REQUIRED ACTION => Without altering a word, return the records below, but exclude the pictures.

(DATA LISTING)

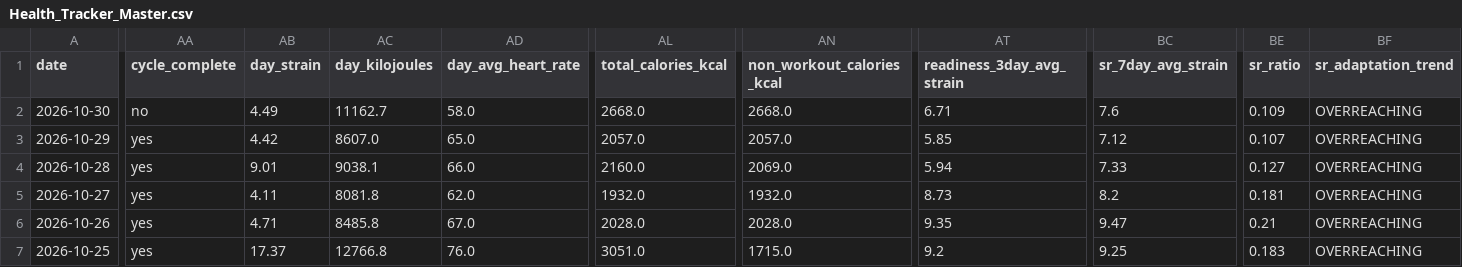
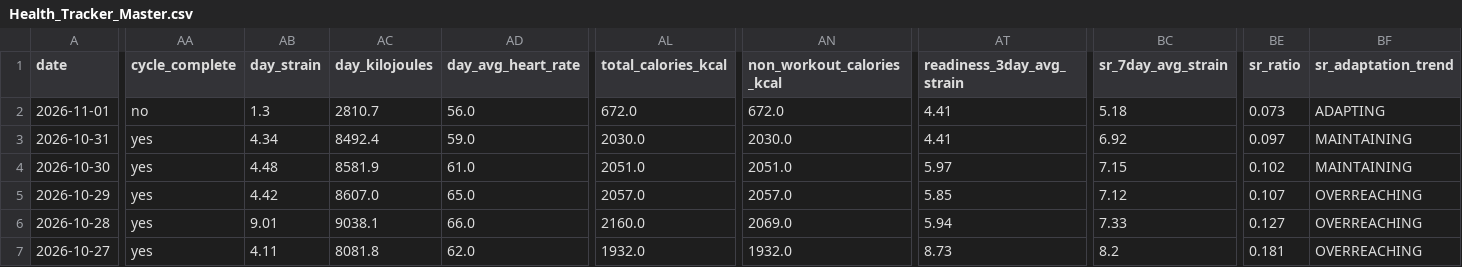
Before and after one commit to auckiefenstermacher19-cmd/Health-Tracker, a CSV file: Health_Tracker_Master.csv, drawn as a sheet; only a part is shown, gaps mark what is left out; the shorter side is filled out with more unchanged rows; addresses are those after the commit; rows hold the shown columns only; the diff covers the shown part only; the diff names each change by its address in the sheet, - before the commit and + after, or states it on an @@ line.

```diff
--- a/Health_Tracker_Master.csv
+++ b/Health_Tracker_Master.csv
+row 2: 2026-11-01 | no | 1.3 | 2810.7 | 56.0 | 672.0 | 672.0 | 4.41 | 5.18 | 0.073 | ADAPTING
+row 3: 2026-10-31 | yes | 4.34 | 8492.4 | 59.0 | 2030.0 | 2030.0 | 4.41 | 6.92 | 0.097 | MAINTAINING
-AA4 (cycle_complete): no
+AA4 (cycle_complete): yes
-AB4 (day_strain): 4.49
+AB4 (day_strain): 4.48
-AC4 (day_kilojoules): 11162.7
+AC4 (day_kilojoules): 8581.9
-AD4 (day_avg_heart_rate): 58.0
+AD4 (day_avg_heart_rate): 61.0
-AL4 (total_calories_kcal): 2668.0
+AL4 (total_calories_kcal): 2051.0
-AN4 (non_workout_calories_kcal): 2668.0
+AN4 (non_workout_calories_kcal): 2051.0
-AT4 (readiness_3day_avg_strain): 6.71
+AT4 (readiness_3day_avg_strain): 5.97
-BC4 (sr_7day_avg_strain): 7.6
+BC4 (sr_7day_avg_strain): 7.15
-BE4 (sr_ratio): 0.109
+BE4 (sr_ratio): 0.102
-BF4 (sr_adaptation_trend): OVERREACHING
+BF4 (sr_adaptation_trend): MAINTAINING
```
Also changed, not shown: 7 edited cells elsewhere in this file, 3 other files.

(End DATA LISTING)

THE ANSWER =>
Before and after one commit to auckiefenstermacher19-cmd/Health-Tracker, a CSV file: Health_Tracker_Master.csv, drawn as a sheet; only a part is shown, gaps mark what is left out; the shorter side is filled out with more unchanged rows; addresses are those after the commit; rows hold the shown columns only; the diff covers the shown part only; the diff names each change by its address in the sheet, - before the commit and + after, or states it on an @@ line.

```diff
--- a/Health_Tracker_Master.csv
+++ b/Health_Tracker_Master.csv
+row 2: 2026-11-01 | no | 1.3 | 2810.7 | 56.0 | 672.0 | 672.0 | 4.41 | 5.18 | 0.073 | ADAPTING
+row 3: 2026-10-31 | yes | 4.34 | 8492.4 | 59.0 | 2030.0 | 2030.0 | 4.41 | 6.92 | 0.097 | MAINTAINING
-AA4 (cycle_complete): no
+AA4 (cycle_complete): yes
-AB4 (day_strain): 4.49
+AB4 (day_strain): 4.48
-AC4 (day_kilojoules): 11162.7
+AC4 (day_kilojoules): 8581.9
-AD4 (day_avg_heart_rate): 58.0
+AD4 (day_avg_heart_rate): 61.0
-AL4 (total_calories_kcal): 2668.0
+AL4 (total_calories_kcal): 2051.0
-AN4 (non_workout_calories_kcal): 2668.0
+AN4 (non_workout_calories_kcal): 2051.0
-AT4 (readiness_3day_avg_strain): 6.71
+AT4 (readiness_3day_avg_strain): 5.97
-BC4 (sr_7day_avg_strain): 7.6
+BC4 (sr_7day_avg_strain): 7.15
-BE4 (sr_ratio): 0.109
+BE4 (sr_ratio): 0.102
-BF4 (sr_adaptation_trend): OVERREACHING
+BF4 (sr_adaptation_trend): MAINTAINING
```
Also changed, not shown: 7 edited cells elsewhere in this file, 3 other files.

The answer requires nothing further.